We are in the final stages of analyzing the qualitative data using Consensual Qualitative Research. Thus far, one theme that has emerged is self-expression’s positive effects on youth’s mood. For example, one female participant stated,
“Before I did the WRITE ON program, I probably… would be like maybe more sad or more angry because I’m in NSD…basically what the WRITE ON program does for me is really takes me out of that state of mind and puts me in a place where I feel like I can be free…more open.”
Another theme that has emerged is positive self-evaluation due to WRITE ON. One male participant said,
“[WRITE ON] makes me feel like I’m actually doing something with myself… it’s a good program, everyone should have [it].”
Quantitative findings indicate that youth receiving the WRITE ON intervention demonstrated significant gains in resilience as compared to those in a matched control group (p < .05). We are currently preparing for publication of the complete pilot findings.
A Take-Home Message about Community-Based Research
In conducting community-based research, I’m reminded of an anecdote that Dr. Ernesto Sirolli, a sustainable development expert, relayed in his aptly titled TEDx talk, “Want to help someone? Shut up and listen!” At the start of his career, he worked for an NGO, and his first task was to teach villagers in Zambia to grow tomatoes. He recounts, “Everything in Africa grew beautifully. We had these magnificent tomatoes…we were telling the Zambians, ‘Look how easy agriculture is.’ When the tomatoes were nice and ripe and red, overnight, some 200 hippos came out from the river and they ate everything. And we said to the Zambians, ‘My God, the hippos!’ And the Zambians said, ‘Yes, that’s why we have no agriculture here.’ [We said,] ‘Why didn’t you tell us?’ ‘You never asked’” (Sirolli, 2012).

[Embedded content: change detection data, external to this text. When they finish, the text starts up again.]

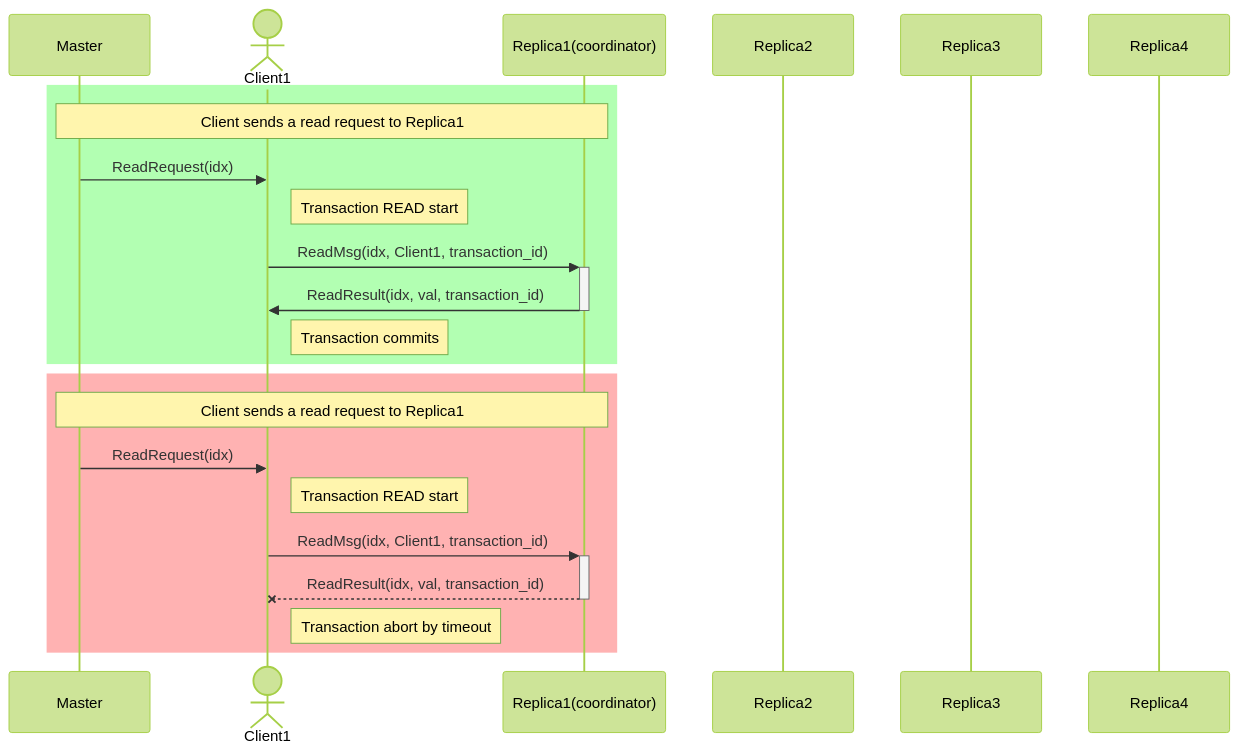
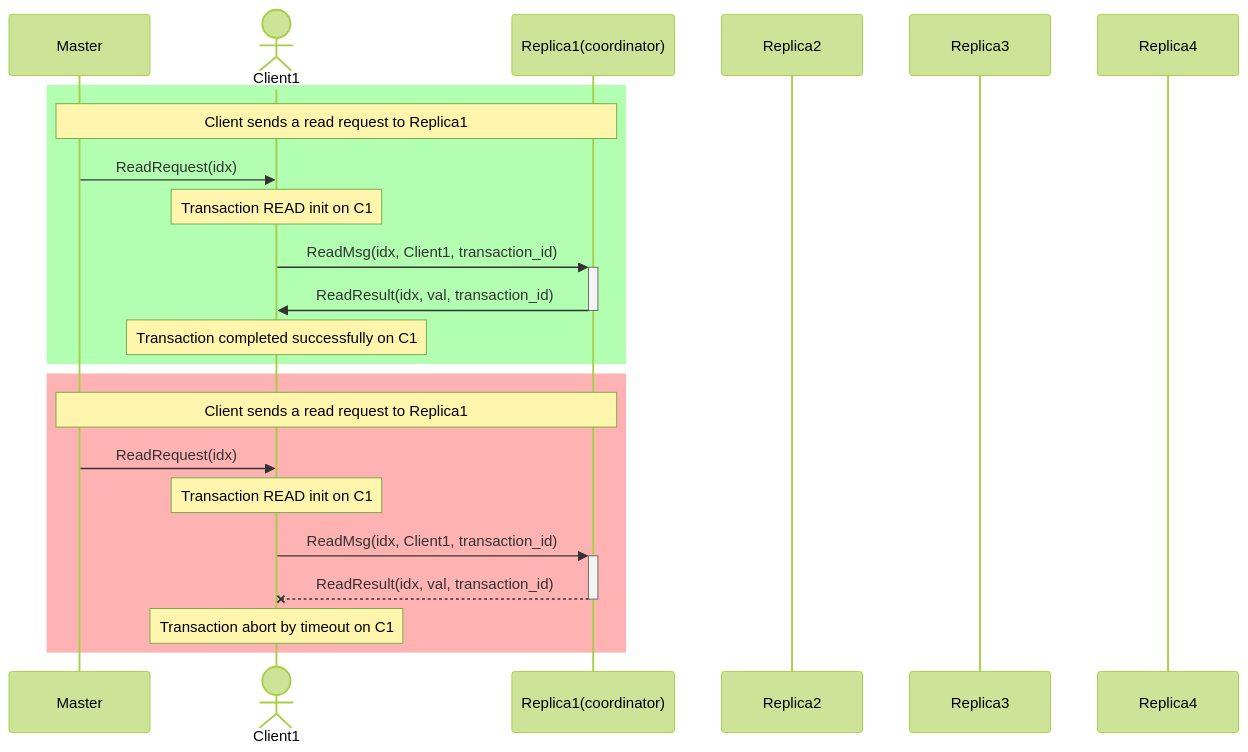
Before and after one commit to alanmasu/CoreDump_DS_Project: the diagram in charts/transaction_Read.mmd, drawn with Mermaid. The commit also changed 4 other files, not shown here.

First line of the commit message:
docs: Added Marmeid charts for different kind of transactions

```diff
--- a/charts/transaction_Read.mmd
+++ b/charts/transaction_Read.mmd
@@ -1,33 +1,33 @@
 ---
 config:
   theme: forest
 ---
 sequenceDiagram
     participant M as Master
 
     actor C1 as Client1
     %% actor C2 as Client2
     participant R1 as Replica1(coordinator)
     participant R2 as Replica2
     participant R3 as Replica3
     participant R4 as Replica4
 
     rect rgba(0, 255, 0, 0.3)
         note over M, R1: Client sends a read request to Replica1
         M ->> C1: ReadRequest(idx)
-        note right of C1: Transaction READ start
+        note over C1: Transaction READ init on C1
         %% then the client starts the timeout for the transaction
         C1 ->>+ R1: ReadMsg(idx, Client1, transaction_id)
         R1 ->>- C1: ReadResult(idx, val, transaction_id)
-        note right of C1: Transaction commits 
+        note over C1: Transaction completed successfully on C1
     end
 
     rect rgba(255, 0, 0, 0.3)
         note over M, R1: Client sends a read request to Replica1
         M ->> C1: ReadRequest(idx)
-        note right of C1: Transaction READ start
+        note over C1: Transaction READ init on C1
         %% then the client starts the timeout for the transaction
         C1 ->>+ R1: ReadMsg(idx, Client1, transaction_id)
         R1 --x- C1: ReadResult(idx, val, transaction_id)
-        note right of C1: Transaction abort by timeout
+        note over C1: Transaction abort by timeout on C1
     end
```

As interventionists and researchers, we often approach projects with a priori hypotheses and theories about what will work. Though it is valuable to have guiding principles and notions, we cannot fail to seek and incorporate feedback from our community partners and the individuals we serve. WRITE ON’s impact was undoubtedly strengthened by building relationships with detention center staff members, actively seeking their feedback on our work, and consistently seeking formal and informal input from youth participants.
The development and implementation of WRITE ON would have been impossible without the support of the New York City Division of Youth and Family Justice, non-secure detention facility directors and staff members, Dr. Shabnam Javdani, and a deeply committed team of NYU undergraduate and Master’s students. I am truly grateful for their contributions. Lastly, I’d like to extend my appreciation to the Society for Community Research and Action, whose support has been integral to enhancing an intervention positioned to promote healthy creative expression for incarcerated youth.
To conclude, I’d like to share a piece of writing generated by a 15-year-old male in WRITE ON last summer, who goes by the pen name Hunzo.
The Good Power of Writing
If I was to write something to someone it should be something for them to look back on.
Something that would inspire black people.
Something that could end war.
Something that would bring hope for a brighter future.
Something that would leave an everlasting footprint.
Something that you wouldn't mind showing your kids saying, "The 21st century wasn't all bad, it had its ups and plenty of downs, but this is what preserved us.”
I would want to open their eyes to a new life.
One with no pain or despair.
One with world peace.
One where there won't be minorities and where everyone would get along.
That's what I would write.
Chloe Greenbaum, New York University (New York City, NY, USA)
Eds. Kyrah K. Brown, PhD and Jasmine A. Douglas, MA